(Dataset entries)
---+---

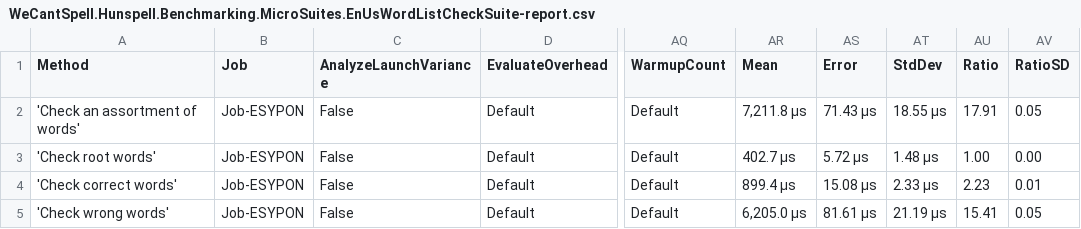
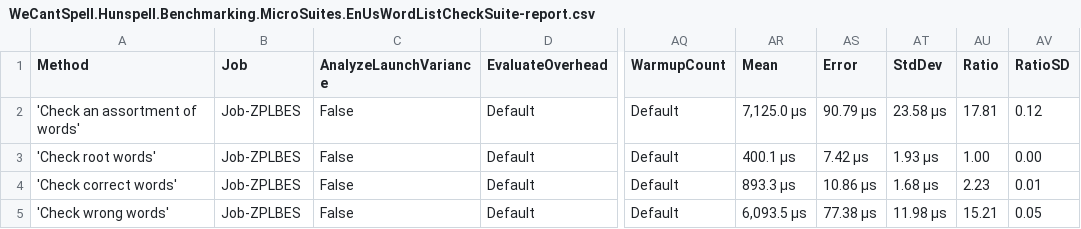
Before and after one commit to aarondandy/WeCantSpell.Hunspell, a CSV file: WeCantSpell.Hunspell.Benchmarking.MicroSuites/BenchmarkDotNet.Artifacts/results/WeCantSpell.Hunspell.Benchmarking.MicroSuites.EnUsWordListCheckSuite-report.csv, drawn as a sheet; only a part is shown, gaps mark what is left out; the diff names each change by its address in the sheet, - before the commit and + after, or states it on an @@ line.

Commit message:
Re-baseline performance reports

```diff
--- a/WeCantSpell.Hunspell.Benchmarking.MicroSuites/BenchmarkDotNet.Artifacts/results/WeCantSpell.Hunspell.Benchmarking.MicroSuites.EnUsWordListCheckSuite-report.csv
+++ b/WeCantSpell.Hunspell.Benchmarking.MicroSuites/BenchmarkDotNet.Artifacts/results/WeCantSpell.Hunspell.Benchmarking.MicroSuites.EnUsWordListCheckSuite-report.csv
-B2:B5 (Job): Job-ESYPON
+B2:B5 (Job): Job-ZPLBES
-AR2 (Mean): 7,211.8 μs
+AR2 (Mean): 7,125.0 μs
-AS2 (Error): 71.43 μs
+AS2 (Error): 90.79 μs
-AT2 (StdDev): 18.55 μs
+AT2 (StdDev): 23.58 μs
-AU2 (Ratio): 17.91
+AU2 (Ratio): 17.81
-AV2 (RatioSD): 0.05
+AV2 (RatioSD): 0.12
-AR3 (Mean): 402.7 μs
+AR3 (Mean): 400.1 μs
-AS3 (Error): 5.72 μs
+AS3 (Error): 7.42 μs
-AT3 (StdDev): 1.48 μs
+AT3 (StdDev): 1.93 μs
-AR4 (Mean): 899.4 μs
+AR4 (Mean): 893.3 μs
-AS4 (Error): 15.08 μs
+AS4 (Error): 10.86 μs
-AT4 (StdDev): 2.33 μs
+AT4 (StdDev): 1.68 μs
-AR5 (Mean): 6,205.0 μs
+AR5 (Mean): 6,093.5 μs
-AS5 (Error): 81.61 μs
+AS5 (Error): 77.38 μs
-AT5 (StdDev): 21.19 μs
+AT5 (StdDev): 11.98 μs
-AU5 (Ratio): 15.41
+AU5 (Ratio): 15.21
```
Also changed, not shown: WeCantSpell.Hunspell.Benchmarking.MicroSuites/BenchmarkDotNet.Artifacts/results/WeCantSpell.Hunspell.Benchmarking.MicroSuites.EnUsWordListSuggestSuite-report.csv, 10 other files.
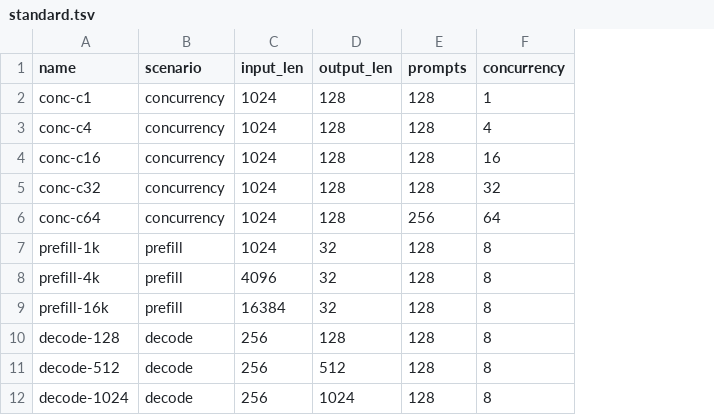
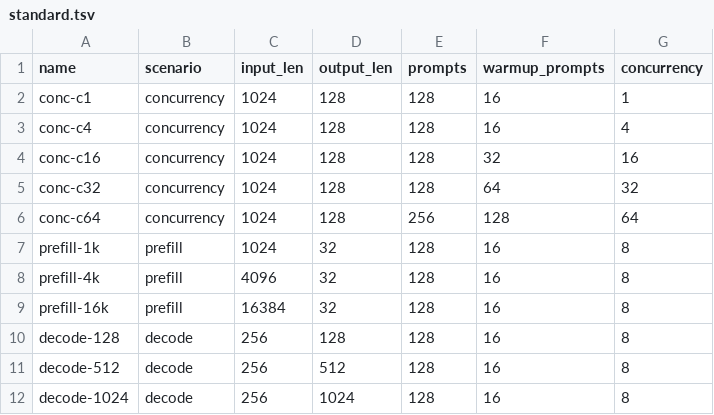
Before and after one commit to boeschf/alps-vllm-benchmarks, a TSV file: benchmarks/standard.tsv, drawn as a sheet; the diff names each change by its address in the sheet, - before the commit and + after, or states it on an @@ line.

Commit message:
less prompts for warmup

```diff
--- a/benchmarks/standard.tsv
+++ b/benchmarks/standard.tsv
+column F (warmup_prompts), rows 2-12: 16 | 16 | 32 | 64 | 128 | 16 | 16 | 16 | 16 | 16 | 16
```
Also changed, not shown: 3 other files.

---+---

• [WHAT YOU NEED TO DO]: From the first line to the last, repeat the records above exactly, leaving out the pictures.

• [RESULT]:
Before and after one commit to aarondandy/WeCantSpell.Hunspell, a CSV file: WeCantSpell.Hunspell.Benchmarking.MicroSuites/BenchmarkDotNet.Artifacts/results/WeCantSpell.Hunspell.Benchmarking.MicroSuites.EnUsWordListCheckSuite-report.csv, drawn as a sheet; only a part is shown, gaps mark what is left out; the diff names each change by its address in the sheet, - before the commit and + after, or states it on an @@ line.

Commit message:
Re-baseline performance reports

```diff
--- a/WeCantSpell.Hunspell.Benchmarking.MicroSuites/BenchmarkDotNet.Artifacts/results/WeCantSpell.Hunspell.Benchmarking.MicroSuites.EnUsWordListCheckSuite-report.csv
+++ b/WeCantSpell.Hunspell.Benchmarking.MicroSuites/BenchmarkDotNet.Artifacts/results/WeCantSpell.Hunspell.Benchmarking.MicroSuites.EnUsWordListCheckSuite-report.csv
-B2:B5 (Job): Job-ESYPON
+B2:B5 (Job): Job-ZPLBES
-AR2 (Mean): 7,211.8 μs
+AR2 (Mean): 7,125.0 μs
-AS2 (Error): 71.43 μs
+AS2 (Error): 90.79 μs
-AT2 (StdDev): 18.55 μs
+AT2 (StdDev): 23.58 μs
-AU2 (Ratio): 17.91
+AU2 (Ratio): 17.81
-AV2 (RatioSD): 0.05
+AV2 (RatioSD): 0.12
-AR3 (Mean): 402.7 μs
+AR3 (Mean): 400.1 μs
-AS3 (Error): 5.72 μs
+AS3 (Error): 7.42 μs
-AT3 (StdDev): 1.48 μs
+AT3 (StdDev): 1.93 μs
-AR4 (Mean): 899.4 μs
+AR4 (Mean): 893.3 μs
-AS4 (Error): 15.08 μs
+AS4 (Error): 10.86 μs
-AT4 (StdDev): 2.33 μs
+AT4 (StdDev): 1.68 μs
-AR5 (Mean): 6,205.0 μs
+AR5 (Mean): 6,093.5 μs
-AS5 (Error): 81.61 μs
+AS5 (Error): 77.38 μs
-AT5 (StdDev): 21.19 μs
+AT5 (StdDev): 11.98 μs
-AU5 (Ratio): 15.41
+AU5 (Ratio): 15.21
```
Also changed, not shown: WeCantSpell.Hunspell.Benchmarking.MicroSuites/BenchmarkDotNet.Artifacts/results/WeCantSpell.Hunspell.Benchmarking.MicroSuites.EnUsWordListSuggestSuite-report.csv, 10 other files.
Before and after one commit to boeschf/alps-vllm-benchmarks, a TSV file: benchmarks/standard.tsv, drawn as a sheet; the diff names each change by its address in the sheet, - before the commit and + after, or states it on an @@ line.

Commit message:
less prompts for warmup

```diff
--- a/benchmarks/standard.tsv
+++ b/benchmarks/standard.tsv
+column F (warmup_prompts), rows 2-12: 16 | 16 | 32 | 64 | 128 | 16 | 16 | 16 | 16 | 16 | 16
```
Also changed, not shown: 3 other files.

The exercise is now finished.